(Record set Opens)

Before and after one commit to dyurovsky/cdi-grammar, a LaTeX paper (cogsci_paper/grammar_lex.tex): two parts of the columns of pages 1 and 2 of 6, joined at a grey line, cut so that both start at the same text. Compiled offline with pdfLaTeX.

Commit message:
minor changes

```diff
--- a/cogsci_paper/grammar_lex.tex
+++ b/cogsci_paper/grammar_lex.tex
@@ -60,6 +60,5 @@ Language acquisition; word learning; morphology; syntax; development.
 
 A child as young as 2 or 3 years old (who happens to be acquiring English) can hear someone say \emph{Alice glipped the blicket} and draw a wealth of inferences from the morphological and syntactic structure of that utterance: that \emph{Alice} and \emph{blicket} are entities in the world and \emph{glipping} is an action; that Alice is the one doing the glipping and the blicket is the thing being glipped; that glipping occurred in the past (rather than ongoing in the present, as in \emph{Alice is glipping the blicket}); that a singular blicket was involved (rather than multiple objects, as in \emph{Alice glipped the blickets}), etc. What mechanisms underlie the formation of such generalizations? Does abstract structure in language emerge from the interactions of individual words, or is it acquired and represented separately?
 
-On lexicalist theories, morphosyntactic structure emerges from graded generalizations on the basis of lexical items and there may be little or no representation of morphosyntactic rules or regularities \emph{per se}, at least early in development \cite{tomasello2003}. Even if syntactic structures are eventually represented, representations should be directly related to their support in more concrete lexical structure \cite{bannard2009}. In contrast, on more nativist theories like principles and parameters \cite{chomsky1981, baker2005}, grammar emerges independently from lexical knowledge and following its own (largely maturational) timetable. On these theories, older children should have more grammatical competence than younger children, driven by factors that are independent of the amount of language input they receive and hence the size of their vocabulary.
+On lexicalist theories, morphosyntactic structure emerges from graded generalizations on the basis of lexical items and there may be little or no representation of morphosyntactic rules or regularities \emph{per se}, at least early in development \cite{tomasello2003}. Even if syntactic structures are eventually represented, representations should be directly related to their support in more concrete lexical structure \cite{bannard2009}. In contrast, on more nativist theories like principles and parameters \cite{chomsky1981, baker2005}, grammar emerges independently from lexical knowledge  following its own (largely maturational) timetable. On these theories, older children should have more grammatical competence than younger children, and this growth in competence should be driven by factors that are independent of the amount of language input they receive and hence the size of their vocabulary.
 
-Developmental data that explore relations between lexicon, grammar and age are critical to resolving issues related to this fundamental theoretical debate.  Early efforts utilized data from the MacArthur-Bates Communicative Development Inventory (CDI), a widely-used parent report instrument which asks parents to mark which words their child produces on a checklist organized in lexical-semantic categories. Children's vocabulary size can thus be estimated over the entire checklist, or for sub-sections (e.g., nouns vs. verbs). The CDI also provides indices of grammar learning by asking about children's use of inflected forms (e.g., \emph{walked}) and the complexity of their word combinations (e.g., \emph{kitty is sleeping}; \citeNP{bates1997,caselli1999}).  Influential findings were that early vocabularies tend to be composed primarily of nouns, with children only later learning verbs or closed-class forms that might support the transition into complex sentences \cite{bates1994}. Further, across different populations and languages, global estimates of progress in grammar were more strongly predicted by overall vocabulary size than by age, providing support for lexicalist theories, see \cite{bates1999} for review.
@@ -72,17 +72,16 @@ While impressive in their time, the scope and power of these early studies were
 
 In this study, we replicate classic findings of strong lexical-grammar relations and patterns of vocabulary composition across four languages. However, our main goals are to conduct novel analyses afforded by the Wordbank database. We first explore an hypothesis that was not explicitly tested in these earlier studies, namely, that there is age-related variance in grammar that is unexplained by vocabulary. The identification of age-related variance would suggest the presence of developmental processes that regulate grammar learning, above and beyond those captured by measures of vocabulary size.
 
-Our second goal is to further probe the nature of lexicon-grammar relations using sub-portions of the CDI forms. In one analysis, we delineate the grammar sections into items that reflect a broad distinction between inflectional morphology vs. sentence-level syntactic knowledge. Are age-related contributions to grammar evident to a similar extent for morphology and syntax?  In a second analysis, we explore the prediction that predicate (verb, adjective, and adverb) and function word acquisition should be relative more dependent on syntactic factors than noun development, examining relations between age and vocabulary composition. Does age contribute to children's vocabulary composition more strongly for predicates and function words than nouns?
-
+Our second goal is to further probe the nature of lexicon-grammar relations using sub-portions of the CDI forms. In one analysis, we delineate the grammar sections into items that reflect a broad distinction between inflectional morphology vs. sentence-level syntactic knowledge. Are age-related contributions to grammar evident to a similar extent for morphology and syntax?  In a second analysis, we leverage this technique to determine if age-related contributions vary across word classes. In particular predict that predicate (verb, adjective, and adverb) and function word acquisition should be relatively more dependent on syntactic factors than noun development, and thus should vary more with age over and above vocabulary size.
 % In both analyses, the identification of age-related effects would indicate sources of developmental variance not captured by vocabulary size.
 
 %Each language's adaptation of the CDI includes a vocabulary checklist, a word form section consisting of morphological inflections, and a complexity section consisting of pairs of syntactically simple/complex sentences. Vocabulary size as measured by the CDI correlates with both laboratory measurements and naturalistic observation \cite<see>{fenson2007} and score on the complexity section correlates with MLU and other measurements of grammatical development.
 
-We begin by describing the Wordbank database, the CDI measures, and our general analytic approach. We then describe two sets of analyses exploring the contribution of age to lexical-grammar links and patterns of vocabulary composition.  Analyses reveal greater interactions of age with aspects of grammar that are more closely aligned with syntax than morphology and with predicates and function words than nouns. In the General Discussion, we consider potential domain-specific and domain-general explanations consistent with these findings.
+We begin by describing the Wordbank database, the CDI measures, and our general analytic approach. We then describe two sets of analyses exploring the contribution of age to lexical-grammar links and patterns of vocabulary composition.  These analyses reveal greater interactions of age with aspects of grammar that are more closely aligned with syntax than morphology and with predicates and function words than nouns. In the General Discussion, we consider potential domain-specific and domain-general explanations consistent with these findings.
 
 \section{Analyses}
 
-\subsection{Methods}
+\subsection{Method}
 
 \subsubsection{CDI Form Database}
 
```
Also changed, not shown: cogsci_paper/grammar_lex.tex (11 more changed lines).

(Record set Closes)

- [What is required] Copy out all the entries exactly once more.

- [Result of this task]
Before and after one commit to dyurovsky/cdi-grammar, a LaTeX paper (cogsci_paper/grammar_lex.tex): two parts of the columns of pages 1 and 2 of 6, joined at a grey line, cut so that both start at the same text. Compiled offline with pdfLaTeX.

Commit message:
minor changes

```diff
--- a/cogsci_paper/grammar_lex.tex
+++ b/cogsci_paper/grammar_lex.tex
@@ -60,6 +60,5 @@ Language acquisition; word learning; morphology; syntax; development.
 
 A child as young as 2 or 3 years old (who happens to be acquiring English) can hear someone say \emph{Alice glipped the blicket} and draw a wealth of inferences from the morphological and syntactic structure of that utterance: that \emph{Alice} and \emph{blicket} are entities in the world and \emph{glipping} is an action; that Alice is the one doing the glipping and the blicket is the thing being glipped; that glipping occurred in the past (rather than ongoing in the present, as in \emph{Alice is glipping the blicket}); that a singular blicket was involved (rather than multiple objects, as in \emph{Alice glipped the blickets}), etc. What mechanisms underlie the formation of such generalizations? Does abstract structure in language emerge from the interactions of individual words, or is it acquired and represented separately?
 
-On lexicalist theories, morphosyntactic structure emerges from graded generalizations on the basis of lexical items and there may be little or no representation of morphosyntactic rules or regularities \emph{per se}, at least early in development \cite{tomasello2003}. Even if syntactic structures are eventually represented, representations should be directly related to their support in more concrete lexical structure \cite{bannard2009}. In contrast, on more nativist theories like principles and parameters \cite{chomsky1981, baker2005}, grammar emerges independently from lexical knowledge and following its own (largely maturational) timetable. On these theories, older children should have more grammatical competence than younger children, driven by factors that are independent of the amount of language input they receive and hence the size of their vocabulary.
+On lexicalist theories, morphosyntactic structure emerges from graded generalizations on the basis of lexical items and there may be little or no representation of morphosyntactic rules or regularities \emph{per se}, at least early in development \cite{tomasello2003}. Even if syntactic structures are eventually represented, representations should be directly related to their support in more concrete lexical structure \cite{bannard2009}. In contrast, on more nativist theories like principles and parameters \cite{chomsky1981, baker2005}, grammar emerges independently from lexical knowledge  following its own (largely maturational) timetable. On these theories, older children should have more grammatical competence than younger children, and this growth in competence should be driven by factors that are independent of the amount of language input they receive and hence the size of their vocabulary.
 
-Developmental data that explore relations between lexicon, grammar and age are critical to resolving issues related to this fundamental theoretical debate.  Early efforts utilized data from the MacArthur-Bates Communicative Development Inventory (CDI), a widely-used parent report instrument which asks parents to mark which words their child produces on a checklist organized in lexical-semantic categories. Children's vocabulary size can thus be estimated over the entire checklist, or for sub-sections (e.g., nouns vs. verbs). The CDI also provides indices of grammar learning by asking about children's use of inflected forms (e.g., \emph{walked}) and the complexity of their word combinations (e.g., \emph{kitty is sleeping}; \citeNP{bates1997,caselli1999}).  Influential findings were that early vocabularies tend to be composed primarily of nouns, with children only later learning verbs or closed-class forms that might support the transition into complex sentences \cite{bates1994}. Further, across different populations and languages, global estimates of progress in grammar were more strongly predicted by overall vocabulary size than by age, providing support for lexicalist theories, see \cite{bates1999} for review.
@@ -72,17 +72,16 @@ While impressive in their time, the scope and power of these early studies were
 
 In this study, we replicate classic findings of strong lexical-grammar relations and patterns of vocabulary composition across four languages. However, our main goals are to conduct novel analyses afforded by the Wordbank database. We first explore an hypothesis that was not explicitly tested in these earlier studies, namely, that there is age-related variance in grammar that is unexplained by vocabulary. The identification of age-related variance would suggest the presence of developmental processes that regulate grammar learning, above and beyond those captured by measures of vocabulary size.
 
-Our second goal is to further probe the nature of lexicon-grammar relations using sub-portions of the CDI forms. In one analysis, we delineate the grammar sections into items that reflect a broad distinction between inflectional morphology vs. sentence-level syntactic knowledge. Are age-related contributions to grammar evident to a similar extent for morphology and syntax?  In a second analysis, we explore the prediction that predicate (verb, adjective, and adverb) and function word acquisition should be relative more dependent on syntactic factors than noun development, examining relations between age and vocabulary composition. Does age contribute to children's vocabulary composition more strongly for predicates and function words than nouns?
-
+Our second goal is to further probe the nature of lexicon-grammar relations using sub-portions of the CDI forms. In one analysis, we delineate the grammar sections into items that reflect a broad distinction between inflectional morphology vs. sentence-level syntactic knowledge. Are age-related contributions to grammar evident to a similar extent for morphology and syntax?  In a second analysis, we leverage this technique to determine if age-related contributions vary across word classes. In particular predict that predicate (verb, adjective, and adverb) and function word acquisition should be relatively more dependent on syntactic factors than noun development, and thus should vary more with age over and above vocabulary size.
 % In both analyses, the identification of age-related effects would indicate sources of developmental variance not captured by vocabulary size.
 
 %Each language's adaptation of the CDI includes a vocabulary checklist, a word form section consisting of morphological inflections, and a complexity section consisting of pairs of syntactically simple/complex sentences. Vocabulary size as measured by the CDI correlates with both laboratory measurements and naturalistic observation \cite<see>{fenson2007} and score on the complexity section correlates with MLU and other measurements of grammatical development.
 
-We begin by describing the Wordbank database, the CDI measures, and our general analytic approach. We then describe two sets of analyses exploring the contribution of age to lexical-grammar links and patterns of vocabulary composition.  Analyses reveal greater interactions of age with aspects of grammar that are more closely aligned with syntax than morphology and with predicates and function words than nouns. In the General Discussion, we consider potential domain-specific and domain-general explanations consistent with these findings.
+We begin by describing the Wordbank database, the CDI measures, and our general analytic approach. We then describe two sets of analyses exploring the contribution of age to lexical-grammar links and patterns of vocabulary composition.  These analyses reveal greater interactions of age with aspects of grammar that are more closely aligned with syntax than morphology and with predicates and function words than nouns. In the General Discussion, we consider potential domain-specific and domain-general explanations consistent with these findings.
 
 \section{Analyses}
 
-\subsection{Methods}
+\subsection{Method}
 
 \subsubsection{CDI Form Database}
 
```
Also changed, not shown: cogsci_paper/grammar_lex.tex (11 more changed lines).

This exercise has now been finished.